              Chemicals identified as endocrine-disrupting compounds (EDCs) have widespread consumer uses, yet little is known about indoor exposure. We sampled indoor air and dust in 120 homes, analyzing for 89 organic chemicals identified as EDCs. Fifty-two compounds were detected in air and 66 were detected in dust. These are the first reported measures in residential environments for over 30 of the compounds, including several detected at the highest concentrations. The number of compounds detected per home ranged from 13 to 28 in air and from 6 to 42 in dust. The most abundant compounds in air included phthalates (plasticizers, emulsifiers), o-phenylphenol (disinfectant), 4-nonylphenol (detergent metabolite), and 4-tert-butylphenol (adhesive) with typical concentrations in the range of 50-1500 ng/m3. The penta- and tetrabrominated diphenyl ethers (flame retardants) were frequently detected in dust, and 2,3-dibromo-1-propanol, the carcinogenic intermediate of a flame retardant banned in 1977, was detected in air and dust. Twenty-three pesticides were detected in air and 27 were detected in dust, the most abundant being permethrins and the synergist piperonyl butoxide. The banned pesticides heptachlor, chlordane, methoxychlor, and DDT were also frequently detected, suggesting limited indoor degradation. Detected concentrations exceeded government health-based guidelines for 15 compounds, but no guidelines are available for 28 compounds, and existing guidelines do not consider endocrine effects. This study provides a basis for prioritizing toxicology and exposure research for individual EDCs and mixtures and provides new tools for exposure assessment in health studies.

                Author and article information
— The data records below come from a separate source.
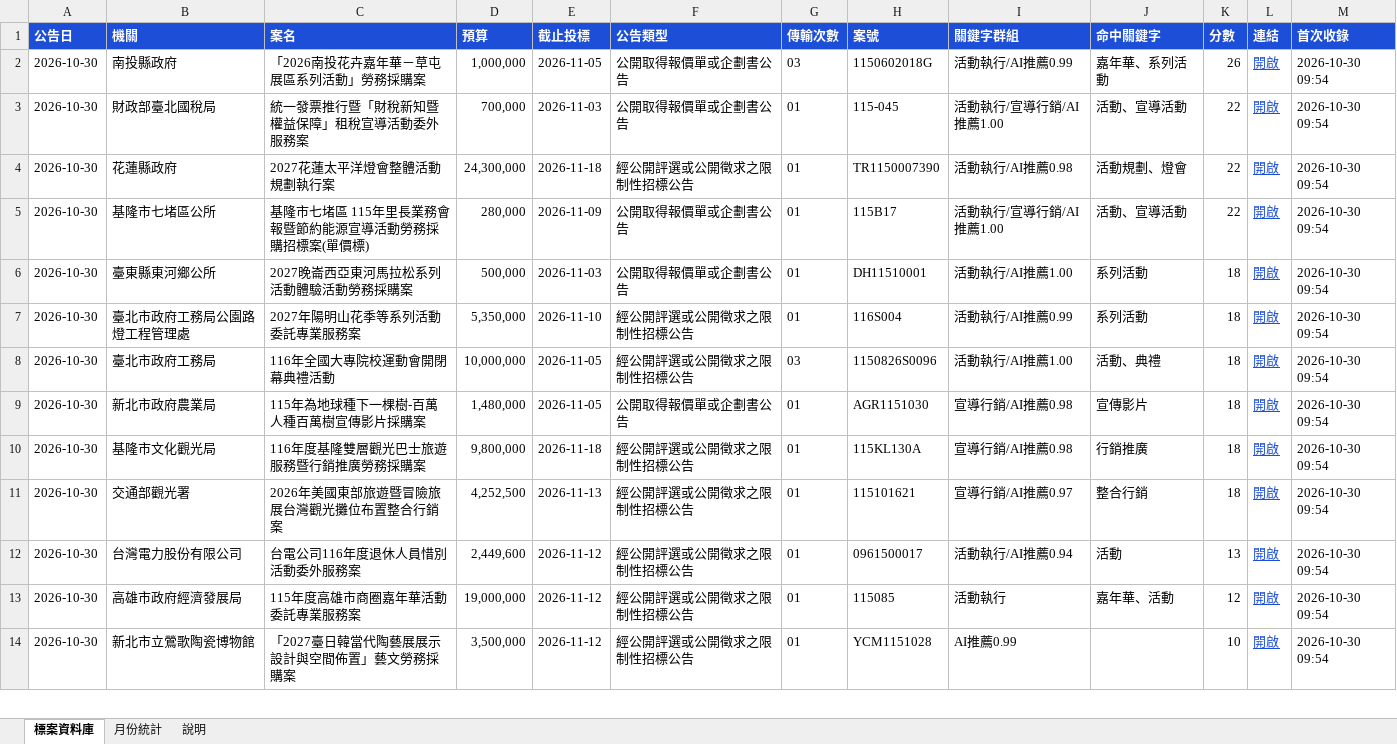
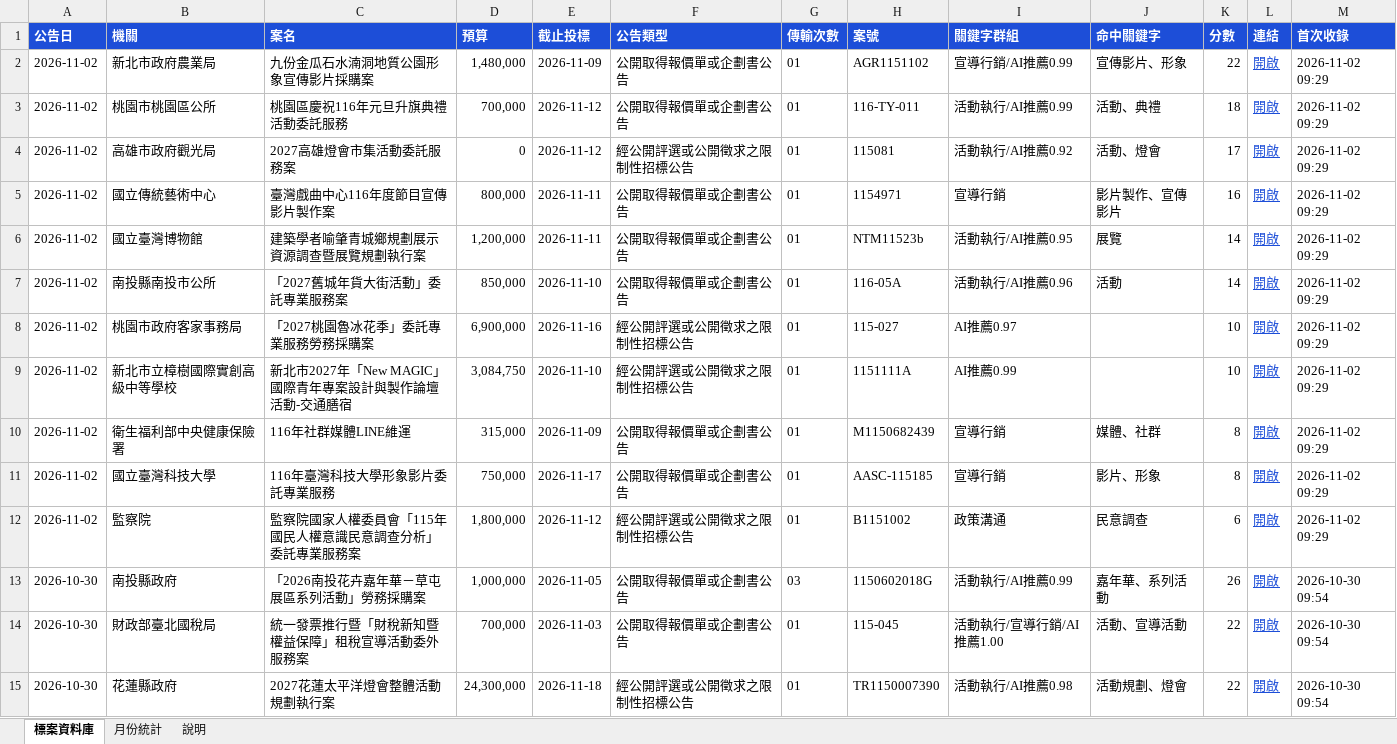
Before and after one commit to imprjoseph/tender-alert, an Excel workbook: data/標案資料庫.xlsx, sheet 標案資料庫, drawn as a sheet; only a part is shown; the shorter side is filled out with more unchanged rows; values as stored, in another font and other column widths than the file's, no borders; the diff names each change by its address in the sheet, - before the commit and + after, or states it on an @@ line.

```diff
--- a/data/標案資料庫.xlsx (sheet 標案資料庫)
+++ b/data/標案資料庫.xlsx (sheet 標案資料庫)
+row 2: 2026-11-02 | 新北市政府農業局 | 九份金瓜石水湳洞地質公園形象宣傳影片採購案 | 1,480,000 | 2026-11-09 | 公開取得報價單或企劃書公告 | 01 | AGR1151102 | 宣導行銷/AI推薦0.99 | 宣傳影片、形象 | 22 | 開啟 | 2026-11-02 09:29
+row 3: 2026-11-02 | 桃園市桃園區公所 | 桃園區慶祝116年元旦升旗典禮活動委託服務 | 700,000 | 2026-11-12 | 公開取得報價單或企劃書公告 | 01 | 116-TY-011 | 活動執行/AI推薦0.99 | 活動、典禮 | 18 | 開啟 | 2026-11-02 09:29
+row 4: 2026-11-02 | 高雄市政府觀光局 | 2027高雄燈會市集活動委託服務案 | 0 | 2026-11-12 | 經公開評選或公開徵求之限制性招標公告 | 01 | 115081 | 活動執行/AI推薦0.92 | 活動、燈會 | 17 | 開啟 | 2026-11-02 09:29
+row 5: 2026-11-02 | 國立傳統藝術中心 | 臺灣戲曲中心116年度節目宣傳影片製作案 | 800,000 | 2026-11-11 | 公開取得報價單或企劃書公告 | 01 | 1154971 | 宣導行銷 | 影片製作、宣傳影片 | 16 | 開啟 | 2026-11-02 09:29
+row 6: 2026-11-02 | 國立臺灣博物館 | 建築學者喻肇青城鄉規劃展示資源調查暨展覽規劃執行案 | 1,200,000 | 2026-11-11 | 公開取得報價單或企劃書公告 | 01 | NTM11523b | 活動執行/AI推薦0.95 | 展覽 | 14 | 開啟 | 2026-11-02 09:29
+row 7: 2026-11-02 | 南投縣南投市公所 | 「2027舊城年貨大街活動」委託專業服務案 | 850,000 | 2026-11-10 | 公開取得報價單或企劃書公告 | 01 | 116-05A | 活動執行/AI推薦0.96 | 活動 | 14 | 開啟 | 2026-11-02 09:29
+row 8: 2026-11-02 | 桃園市政府客家事務局 | 「2027桃園魯冰花季」委託專業服務勞務採購案 | 6,900,000 | 2026-11-16 | 經公開評選或公開徵求之限制性招標公告 | 01 | 115-027 | AI推薦0.97 |  | 10 | 開啟 | 2026-11-02 09:29
+row 9: 2026-11-02 | 新北市立樟樹國際實創高級中等學校 | 新北市2027年「New MAGIC」國際青年專案設計與製作論壇活動-交通膳宿 | 3,084,750 | 2026-11-10 | 經公開評選或公開徵求之限制性招標公告 | 01 | 1151111A | AI推薦0.99 |  | 10 | 開啟 | 2026-11-02 09:29
+row 10: 2026-11-02 | 衛生福利部中央健康保險署 | 116年社群媒體LINE維運 | 315,000 | 2026-11-09 | 公開取得報價單或企劃書公告 | 01 | M1150682439 | 宣導行銷 | 媒體、社群 | 8 | 開啟 | 2026-11-02 09:29
+row 11: 2026-11-02 | 國立臺灣科技大學 | 116年臺灣科技大學形象影片委託專業服務 | 750,000 | 2026-11-17 | 公開取得報價單或企劃書公告 | 01 | AASC-115185 | 宣導行銷 | 影片、形象 | 8 | 開啟 | 2026-11-02 09:29
+row 12: 2026-11-02 | 監察院 | 監察院國家人權委員會「115年國民人權意識民意調查分析」委託專業服務案 | 1,800,000 | 2026-11-12 | 經公開評選或公開徵求之限制性招標公告 | 01 | B1151002 | 政策溝通 | 民意調查 | 6 | 開啟 | 2026-11-02 09:29
```
Also changed, not shown: sheet 月份統計, sheet 說明, 6 other files.
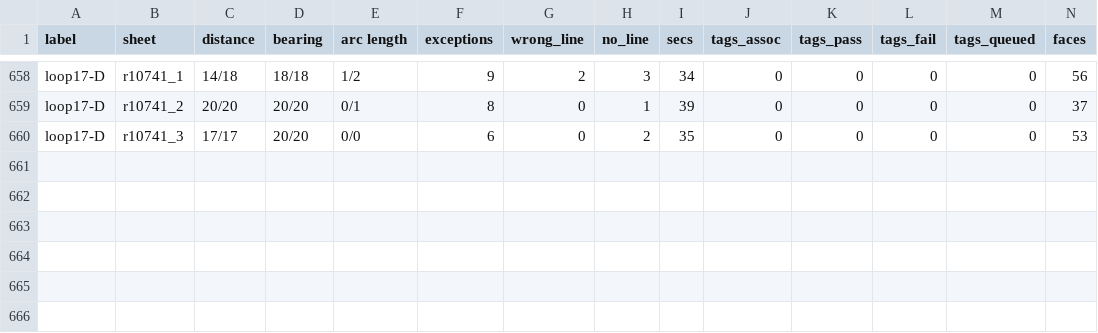
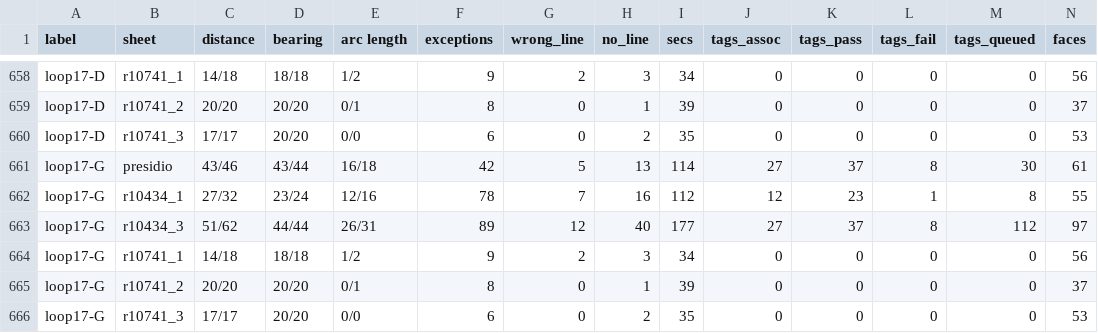
Before and after one commit to j-rmccrery/caltrans, a CSV file: spike/out/bench.csv, drawn as a sheet; only a part is shown, gaps mark what is left out; rows hold the shown columns only; the diff names each change by its address in the sheet, - before the commit and + after, or states it on an @@ line.

```diff
--- a/spike/out/bench.csv
+++ b/spike/out/bench.csv
+row 661: loop17-G | presidio | 43/46 | 43/44 | 16/18 | 42 | 5 | 13 | 114 | 27 | 37 | 8 | 30 | 61
+row 662: loop17-G | r10434_1 | 27/32 | 23/24 | 12/16 | 78 | 7 | 16 | 112 | 12 | 23 | 1 | 8 | 55
+row 663: loop17-G | r10434_3 | 51/62 | 44/44 | 26/31 | 89 | 12 | 40 | 177 | 27 | 37 | 8 | 112 | 97
+row 664: loop17-G | r10741_1 | 14/18 | 18/18 | 1/2 | 9 | 2 | 3 | 34 | 0 | 0 | 0 | 0 | 56
+row 665: loop17-G | r10741_2 | 20/20 | 20/20 | 0/1 | 8 | 0 | 1 | 39 | 0 | 0 | 0 | 0 | 37
+row 666: loop17-G | r10741_3 | 17/17 | 20/20 | 0/0 | 6 | 0 | 2 | 35 | 0 | 0 | 0 | 0 | 53
```
Also changed, not shown: 4 other files.
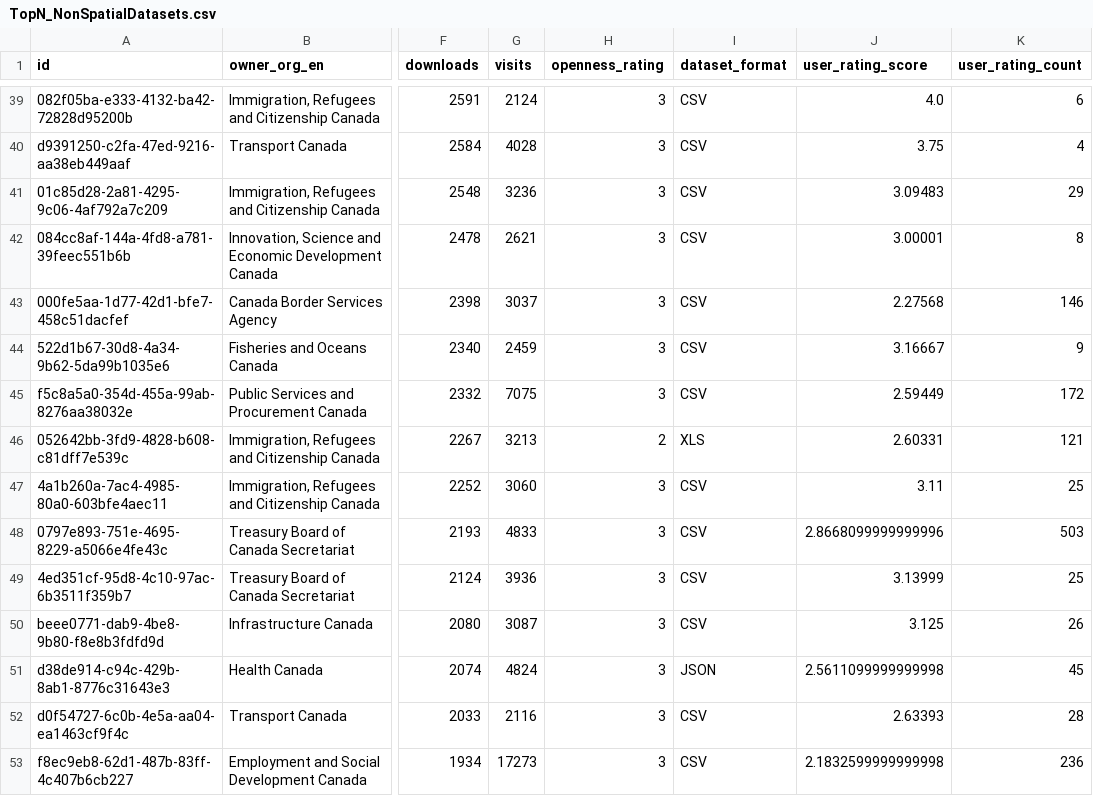
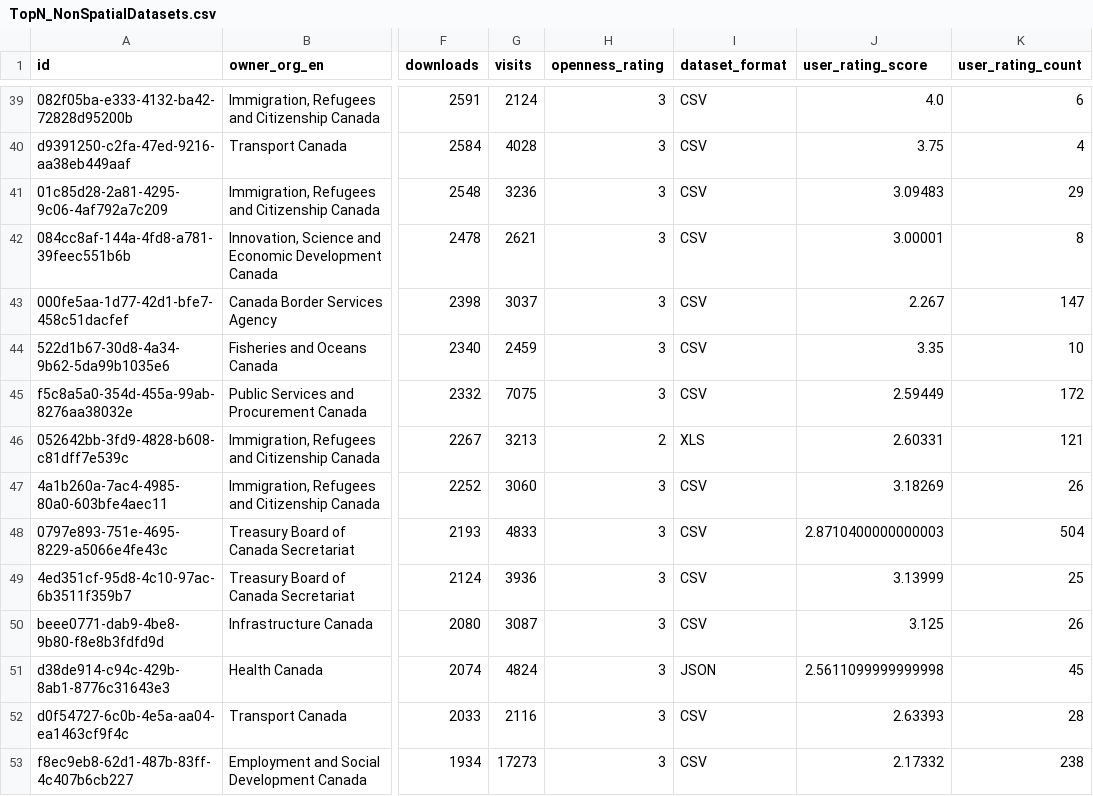
Before and after one commit to open-data/data, a CSV file: TopN_NonSpatialDatasets.csv, drawn as a sheet; only a part is shown, gaps mark what is left out; the diff covers the shown part only; the diff names each change by its address in the sheet, - before the commit and + after, or states it on an @@ line.

```diff
--- a/TopN_NonSpatialDatasets.csv
+++ b/TopN_NonSpatialDatasets.csv
-J43 (user_rating_score): 2.27568
+J43 (user_rating_score): 2.267
-K43 (user_rating_count): 146
+K43 (user_rating_count): 147
-J44 (user_rating_score): 3.16667
+J44 (user_rating_score): 3.35
-K44 (user_rating_count): 9
+K44 (user_rating_count): 10
-J47 (user_rating_score): 3.11
+J47 (user_rating_score): 3.18269
-K47 (user_rating_count): 25
+K47 (user_rating_count): 26
-J48 (user_rating_score): 2.8668099999999996
+J48 (user_rating_score): 2.8710400000000003
-K48 (user_rating_count): 503
+K48 (user_rating_count): 504
-J53 (user_rating_score): 2.1832599999999998
+J53 (user_rating_score): 2.17332
-K53 (user_rating_count): 236
+K53 (user_rating_count): 238
```
Also changed, not shown: 2 added rows, 2 removed rows, 7 moved rows and 71 edited cells elsewhere in this file, 1 other file.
                Environ Health Perspect
                Environmental Health Perspectives
                National Institute of Environmental Health Sciences
                June 2006
                16 February 2006
                : 114
                : 6
                : 961-968
                [1 ] National Center for Environmental Health, Centers for Disease Control and Prevention, Atlanta, Georgia, USA
                [2 ] Department of Mathematics and Computer Science, Duquesne University, Pittsburgh, Pennsylvania, USA
                [3 ] Battelle Memorial Institute, Columbus, Ohio, USA
                [4 ] National Exposure Research Laboratory, Office of Research and Development, U.S. Environmental Protection Agency, Research Triangle Park, North Carolina, USA
                [5 ] National Institute for Occupational Safety and Health, Centers for Disease Control and Prevention, Cincinnati, Ohio, USA
                [6 ] RTI International, Research Triangle Park, North Carolina, USA
                [7 ] Texas A&M University System Health Science Center, College Station, Texas, USA
                [8 ] School of Human Environmental Sciences, University of Pennsylvania, Philadelphia, Pennsylvania, USA
                [9 ] Rollins School of Public Health, Emory University, Atlanta, Georgia, USA
                Author notes

                Address correspondence to D.B. Barr, CDC, 4770 Buford Hwy., Mailstop F17, Atlanta, GA 30341 USA. Telephone: (770) 488-7886. Fax: (770) 488-0142. E-mail: dbarr@ 123456cdc.gov

                The authors declare they have no competing financial interests.

                This is an Open Access article: verbatim copying and redistribution of this article are permitted in all media for any purpose, provided this notice is preserved along with the article's original DOI
                : 11 July 2005
                : 16 February 2006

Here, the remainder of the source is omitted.